Absolutely the most obscure character on this list, Koryak was created by Peter David and Jim Caliafore and is the illegitimate son of Aquaman and an Inuit woman named Kako. Like Connor Hawke, Koryak reached young adulthood before his father learned of his existence, at which point Koryak quickly became embroiled in the messiness of Atlantean politics. He was all but written out of the book by the 2000s, but he came back a few years later to die, be resurrected with amnesia (and dreadlocks, for some reason?), murder his father (he got better), and be retconned out by the New 52. So there’s that.

Koryak is self-centered, petty, vindictive, and nakedly clumsily ambitious, which is probably why so far he hasn’t been popular enough to bring back. It’s also why I love him, because all of those negative qualities make him wildly entertaining to read — and hey, maybe if Aquaman wasn’t arguably the worst superhero father in the DCU, Koryak would be more socially ept. (Yes, Aquaman is even worse than Batman.) Maybe his 30th anniversary is the time for Koryak’s glorious return? Please?

CENTER PART? When his hair isn’t billowing around his head Little Mermaid-style, yes.

Starman (Jack Knight)

The cover of Starman #4. Jack Knight is crouched on a roof. He is a white man with black hair, earrings, and tattoos, wearing a green tank top, black pants and boots, and holding a leather jacket. A pair of vintage goggles are hanging around his neck.

By now, you will not be the slightest bit surprised to learn that Jack is the son of a superhero — specifically, Ted Knight, the Golden Age Starman. Created by James Robinson and Tony Harris, Jack starred (ha!) in his own long-running series, wherein he reluctantly takes up the mantle of Starman after his older brother David’s murder.

Like Kyle, Jack is quintessentially Gen X, eschewing the earnest, try-hard bright colors of superheroics in favor of a beat-up leather jacket and a disaffected attitude. But Starman (1994) is the slowly unfolding story of a man who, beneath his apathetic exterior, deeply loves his city, his father, and the legacy he has inherited. Impulse is my favorite book on this list, but if you only read one of the books here, make it Starman. It’s everything I want superhero comics to be.

CENTER PART? As if you even had to ask.

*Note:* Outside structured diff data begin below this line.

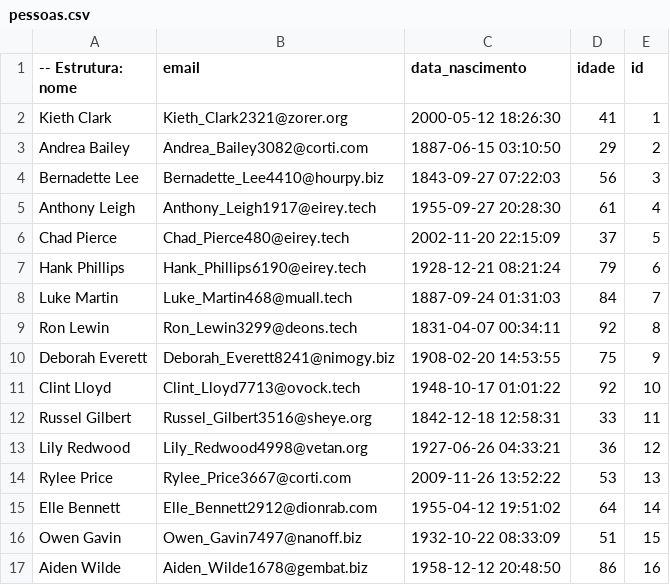
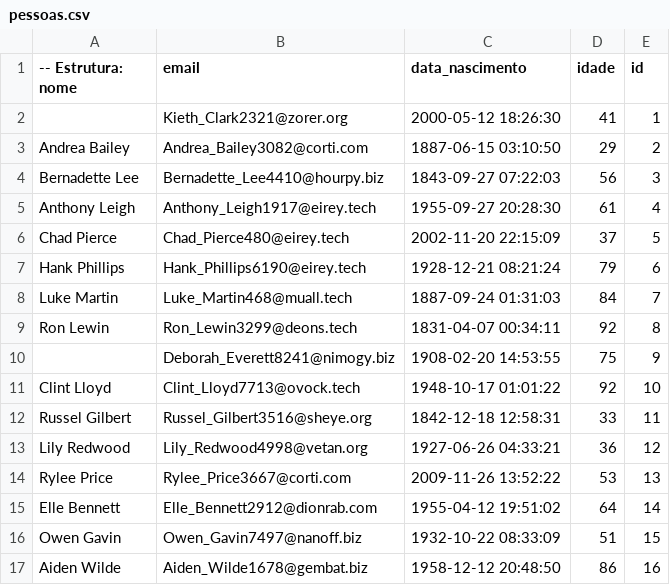
Before and after one commit to Willian-Mohr/projects-spring-batch, a CSV file: data-migration-project/files/pessoas.csv, drawn as a sheet; only a part is shown.

Commit message:
Configurando a geração de um arquivo para armazenar os registro de pessoas inválidas

```diff
--- a/data-migration-project/files/pessoas.csv
+++ b/data-migration-project/files/pessoas.csv
@@ -1,3 +1,3 @@
 -- Estrutura: nome,email,data_nascimento,idade,id
-Kieth Clark,Kieth_Clark2321@zorer.org,2000-05-12 18:26:30,41,1
+,Kieth_Clark2321@zorer.org,2000-05-12 18:26:30,41,1
 Andrea Bailey,Andrea_Bailey3082@corti.com,1887-06-15 03:10:50,29,2
@@ -9,3 +9,3 @@ Luke Martin,Luke_Martin468@muall.tech,1887-09-24 01:31:03,84,7
 Ron Lewin,Ron_Lewin3299@deons.tech,1831-04-07 00:34:11,92,8
-Deborah Everett,Deborah_Everett8241@nimogy.biz,1908-02-20 14:53:55,75,9
+,Deborah_Everett8241@nimogy.biz,1908-02-20 14:53:55,75,9
 Clint Lloyd,Clint_Lloyd7713@ovock.tech,1948-10-17 01:01:22,92,10
```
Also changed, not shown: 5 other files.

So there you have it: DC’s class of 1994! Some of these characters are still appearing semi-regularly, some are still remembered fondly, and some are Koryak. (I’m sorry, buddy. I still love you.) But they all spoke to a particular floppy-haired zeitgeist — and a particular moment at DC that I don’t think is given enough credit for how fruitful and creative it was. Happy 30th birthday, kids.

Are you familiar with any of these characters? Which one is your favorite? Let me know on social!